*** Block opens ***
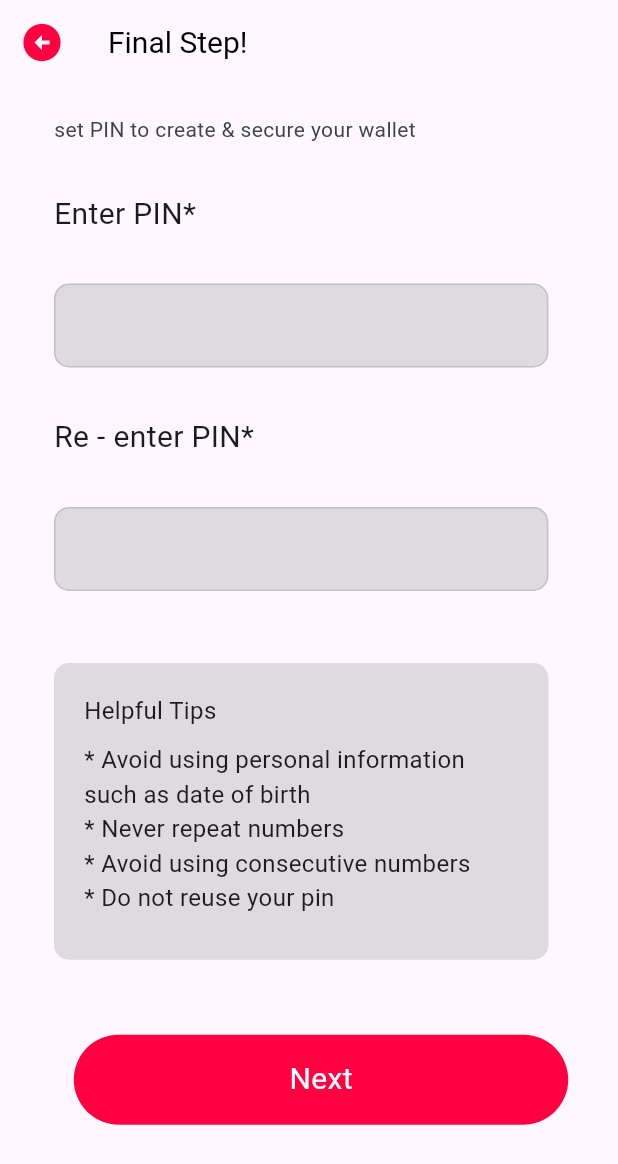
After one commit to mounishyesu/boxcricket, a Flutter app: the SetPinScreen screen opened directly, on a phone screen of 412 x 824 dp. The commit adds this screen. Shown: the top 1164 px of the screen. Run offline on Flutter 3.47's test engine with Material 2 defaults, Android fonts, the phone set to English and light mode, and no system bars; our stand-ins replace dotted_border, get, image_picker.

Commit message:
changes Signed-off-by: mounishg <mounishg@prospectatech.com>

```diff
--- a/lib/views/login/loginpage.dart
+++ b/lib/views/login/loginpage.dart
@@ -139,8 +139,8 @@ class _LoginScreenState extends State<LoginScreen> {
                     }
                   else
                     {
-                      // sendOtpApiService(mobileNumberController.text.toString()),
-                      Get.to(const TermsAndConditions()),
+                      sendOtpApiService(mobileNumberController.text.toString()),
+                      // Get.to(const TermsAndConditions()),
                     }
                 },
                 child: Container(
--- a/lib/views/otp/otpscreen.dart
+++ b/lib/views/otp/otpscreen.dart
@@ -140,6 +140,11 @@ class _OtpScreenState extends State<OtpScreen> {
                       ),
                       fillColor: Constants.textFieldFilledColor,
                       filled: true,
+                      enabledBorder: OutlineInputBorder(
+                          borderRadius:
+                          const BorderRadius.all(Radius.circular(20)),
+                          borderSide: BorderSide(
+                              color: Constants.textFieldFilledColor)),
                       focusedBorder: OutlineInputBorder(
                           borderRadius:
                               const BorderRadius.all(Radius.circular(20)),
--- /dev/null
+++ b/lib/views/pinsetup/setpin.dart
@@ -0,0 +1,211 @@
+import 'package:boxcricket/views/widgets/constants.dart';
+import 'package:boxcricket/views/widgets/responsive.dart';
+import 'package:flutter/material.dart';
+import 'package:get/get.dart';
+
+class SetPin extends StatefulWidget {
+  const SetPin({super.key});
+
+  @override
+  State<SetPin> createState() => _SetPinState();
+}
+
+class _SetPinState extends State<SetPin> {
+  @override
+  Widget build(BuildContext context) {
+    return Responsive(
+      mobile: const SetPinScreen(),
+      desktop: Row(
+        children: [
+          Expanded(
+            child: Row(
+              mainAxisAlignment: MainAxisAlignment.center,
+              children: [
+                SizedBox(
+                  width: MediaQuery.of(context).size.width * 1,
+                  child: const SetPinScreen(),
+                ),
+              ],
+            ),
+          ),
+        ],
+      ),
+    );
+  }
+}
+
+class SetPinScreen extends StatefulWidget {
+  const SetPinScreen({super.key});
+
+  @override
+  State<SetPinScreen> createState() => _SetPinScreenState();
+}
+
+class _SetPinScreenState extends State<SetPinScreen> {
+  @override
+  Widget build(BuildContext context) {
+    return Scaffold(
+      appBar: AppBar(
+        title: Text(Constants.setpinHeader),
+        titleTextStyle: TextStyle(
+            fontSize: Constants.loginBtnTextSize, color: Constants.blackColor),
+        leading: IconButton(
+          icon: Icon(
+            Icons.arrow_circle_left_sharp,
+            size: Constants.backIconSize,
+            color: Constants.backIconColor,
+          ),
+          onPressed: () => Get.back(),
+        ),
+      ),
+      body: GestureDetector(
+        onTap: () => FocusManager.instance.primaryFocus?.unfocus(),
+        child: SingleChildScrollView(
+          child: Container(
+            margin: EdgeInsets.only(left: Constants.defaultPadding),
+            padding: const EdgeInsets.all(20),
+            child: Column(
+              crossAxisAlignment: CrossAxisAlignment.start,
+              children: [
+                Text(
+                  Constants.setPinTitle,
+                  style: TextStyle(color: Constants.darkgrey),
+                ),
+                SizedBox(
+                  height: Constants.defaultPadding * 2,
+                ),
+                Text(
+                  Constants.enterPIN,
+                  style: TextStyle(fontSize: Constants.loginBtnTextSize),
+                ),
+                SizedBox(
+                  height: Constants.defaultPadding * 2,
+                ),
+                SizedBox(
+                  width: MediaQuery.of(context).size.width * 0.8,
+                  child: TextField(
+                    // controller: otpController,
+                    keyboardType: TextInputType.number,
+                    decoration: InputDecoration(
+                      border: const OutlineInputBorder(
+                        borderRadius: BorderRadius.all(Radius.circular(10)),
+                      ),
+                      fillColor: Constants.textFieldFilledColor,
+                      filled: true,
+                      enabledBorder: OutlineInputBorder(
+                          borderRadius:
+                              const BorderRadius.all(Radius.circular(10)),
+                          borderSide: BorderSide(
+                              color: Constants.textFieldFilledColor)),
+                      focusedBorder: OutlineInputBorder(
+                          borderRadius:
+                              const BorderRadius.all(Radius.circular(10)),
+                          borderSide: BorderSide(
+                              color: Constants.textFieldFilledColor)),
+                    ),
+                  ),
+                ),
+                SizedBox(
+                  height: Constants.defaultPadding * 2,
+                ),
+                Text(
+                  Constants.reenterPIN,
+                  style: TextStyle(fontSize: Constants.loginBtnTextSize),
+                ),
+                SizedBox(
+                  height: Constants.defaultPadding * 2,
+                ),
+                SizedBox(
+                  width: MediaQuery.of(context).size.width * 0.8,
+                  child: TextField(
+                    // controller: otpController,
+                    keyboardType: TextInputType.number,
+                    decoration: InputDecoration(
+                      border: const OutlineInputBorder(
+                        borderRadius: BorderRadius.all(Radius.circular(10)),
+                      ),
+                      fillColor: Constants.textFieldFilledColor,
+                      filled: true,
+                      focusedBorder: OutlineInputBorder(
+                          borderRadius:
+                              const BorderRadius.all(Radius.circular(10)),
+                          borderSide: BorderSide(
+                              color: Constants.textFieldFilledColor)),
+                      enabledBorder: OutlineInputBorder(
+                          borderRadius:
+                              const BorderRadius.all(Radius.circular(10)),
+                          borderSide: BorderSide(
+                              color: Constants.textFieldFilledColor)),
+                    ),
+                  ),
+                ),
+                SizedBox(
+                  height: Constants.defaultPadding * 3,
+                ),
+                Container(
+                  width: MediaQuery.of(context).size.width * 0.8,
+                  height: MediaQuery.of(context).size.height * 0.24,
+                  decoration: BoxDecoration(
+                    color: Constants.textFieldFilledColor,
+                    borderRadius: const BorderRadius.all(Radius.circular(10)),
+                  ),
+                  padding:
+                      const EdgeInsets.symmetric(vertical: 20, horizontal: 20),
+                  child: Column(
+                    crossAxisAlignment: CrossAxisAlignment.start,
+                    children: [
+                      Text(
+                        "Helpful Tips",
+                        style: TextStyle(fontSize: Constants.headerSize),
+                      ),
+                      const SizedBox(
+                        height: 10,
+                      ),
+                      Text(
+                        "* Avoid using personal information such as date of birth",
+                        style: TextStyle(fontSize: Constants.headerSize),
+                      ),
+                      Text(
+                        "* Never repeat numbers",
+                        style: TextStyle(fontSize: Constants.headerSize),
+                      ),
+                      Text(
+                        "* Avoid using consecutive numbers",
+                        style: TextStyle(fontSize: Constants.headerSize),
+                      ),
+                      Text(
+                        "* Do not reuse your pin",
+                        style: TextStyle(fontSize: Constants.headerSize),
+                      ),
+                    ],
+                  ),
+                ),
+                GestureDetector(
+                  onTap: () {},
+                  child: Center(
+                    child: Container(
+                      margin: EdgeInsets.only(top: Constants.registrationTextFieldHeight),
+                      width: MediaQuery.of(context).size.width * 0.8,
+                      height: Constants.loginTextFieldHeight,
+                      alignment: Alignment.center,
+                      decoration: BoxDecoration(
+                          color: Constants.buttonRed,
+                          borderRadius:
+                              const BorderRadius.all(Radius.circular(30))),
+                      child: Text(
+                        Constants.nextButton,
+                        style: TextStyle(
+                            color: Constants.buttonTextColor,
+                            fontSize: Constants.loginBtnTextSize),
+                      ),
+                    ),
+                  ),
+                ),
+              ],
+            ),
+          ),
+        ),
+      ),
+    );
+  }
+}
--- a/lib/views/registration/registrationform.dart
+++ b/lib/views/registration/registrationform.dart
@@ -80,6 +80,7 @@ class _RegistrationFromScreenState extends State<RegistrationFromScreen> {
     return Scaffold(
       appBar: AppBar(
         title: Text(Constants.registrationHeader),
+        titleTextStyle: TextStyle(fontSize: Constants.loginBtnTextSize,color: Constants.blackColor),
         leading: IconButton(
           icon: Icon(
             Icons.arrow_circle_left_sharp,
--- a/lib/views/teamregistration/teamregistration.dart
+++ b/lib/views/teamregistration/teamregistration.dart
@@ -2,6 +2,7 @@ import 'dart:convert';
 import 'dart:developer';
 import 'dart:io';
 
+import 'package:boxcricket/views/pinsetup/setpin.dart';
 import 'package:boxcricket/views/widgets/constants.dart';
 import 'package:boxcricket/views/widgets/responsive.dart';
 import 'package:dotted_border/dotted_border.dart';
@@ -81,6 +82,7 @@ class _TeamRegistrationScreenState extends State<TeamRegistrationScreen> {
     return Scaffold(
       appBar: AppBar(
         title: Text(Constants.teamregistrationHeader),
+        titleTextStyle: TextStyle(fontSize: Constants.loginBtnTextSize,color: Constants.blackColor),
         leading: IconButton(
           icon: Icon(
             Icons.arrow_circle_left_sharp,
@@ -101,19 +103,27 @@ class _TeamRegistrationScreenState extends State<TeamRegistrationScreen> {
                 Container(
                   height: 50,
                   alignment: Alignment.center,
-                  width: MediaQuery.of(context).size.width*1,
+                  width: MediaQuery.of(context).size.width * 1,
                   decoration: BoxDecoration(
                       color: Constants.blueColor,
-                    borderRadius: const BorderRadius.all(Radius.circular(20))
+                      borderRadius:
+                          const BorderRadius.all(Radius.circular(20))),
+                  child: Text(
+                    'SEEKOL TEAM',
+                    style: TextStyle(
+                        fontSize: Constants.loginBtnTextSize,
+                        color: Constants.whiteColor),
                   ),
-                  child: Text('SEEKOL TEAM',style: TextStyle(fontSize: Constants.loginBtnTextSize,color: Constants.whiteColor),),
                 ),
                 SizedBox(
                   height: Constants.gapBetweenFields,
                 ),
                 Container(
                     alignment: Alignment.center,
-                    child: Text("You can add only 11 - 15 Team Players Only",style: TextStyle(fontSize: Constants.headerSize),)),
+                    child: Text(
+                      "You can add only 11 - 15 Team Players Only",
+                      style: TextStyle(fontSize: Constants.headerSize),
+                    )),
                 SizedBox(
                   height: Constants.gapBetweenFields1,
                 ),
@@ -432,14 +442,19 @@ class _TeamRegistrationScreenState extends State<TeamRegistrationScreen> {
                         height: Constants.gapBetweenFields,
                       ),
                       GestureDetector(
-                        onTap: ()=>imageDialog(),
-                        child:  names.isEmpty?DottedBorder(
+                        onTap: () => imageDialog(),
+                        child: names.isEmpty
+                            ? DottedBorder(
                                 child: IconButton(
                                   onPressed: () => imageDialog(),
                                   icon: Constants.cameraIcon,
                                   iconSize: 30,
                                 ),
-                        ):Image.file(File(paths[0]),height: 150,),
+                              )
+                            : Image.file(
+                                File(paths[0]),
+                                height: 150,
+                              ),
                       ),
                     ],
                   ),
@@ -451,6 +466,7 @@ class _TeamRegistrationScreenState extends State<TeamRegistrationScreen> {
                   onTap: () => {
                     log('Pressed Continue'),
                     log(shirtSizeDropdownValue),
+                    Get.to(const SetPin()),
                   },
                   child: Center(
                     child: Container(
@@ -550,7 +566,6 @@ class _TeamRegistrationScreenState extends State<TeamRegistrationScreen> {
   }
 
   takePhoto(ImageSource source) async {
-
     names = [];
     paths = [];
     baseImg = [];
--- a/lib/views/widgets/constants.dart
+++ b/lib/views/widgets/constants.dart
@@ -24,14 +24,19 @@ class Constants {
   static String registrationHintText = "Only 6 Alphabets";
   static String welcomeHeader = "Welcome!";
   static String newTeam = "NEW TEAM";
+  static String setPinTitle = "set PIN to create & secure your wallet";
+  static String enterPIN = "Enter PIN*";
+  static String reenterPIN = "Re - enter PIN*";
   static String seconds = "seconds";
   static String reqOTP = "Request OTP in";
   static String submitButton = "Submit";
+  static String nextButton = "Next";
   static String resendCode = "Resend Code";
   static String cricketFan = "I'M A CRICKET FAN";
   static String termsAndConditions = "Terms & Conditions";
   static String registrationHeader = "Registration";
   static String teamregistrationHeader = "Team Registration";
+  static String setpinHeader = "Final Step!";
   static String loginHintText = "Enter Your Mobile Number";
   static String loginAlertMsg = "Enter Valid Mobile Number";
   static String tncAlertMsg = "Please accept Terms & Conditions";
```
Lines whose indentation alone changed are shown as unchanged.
*** Block closes ***
Exactly how many lines of the records hold "IconButton"? Give the number without any words.

4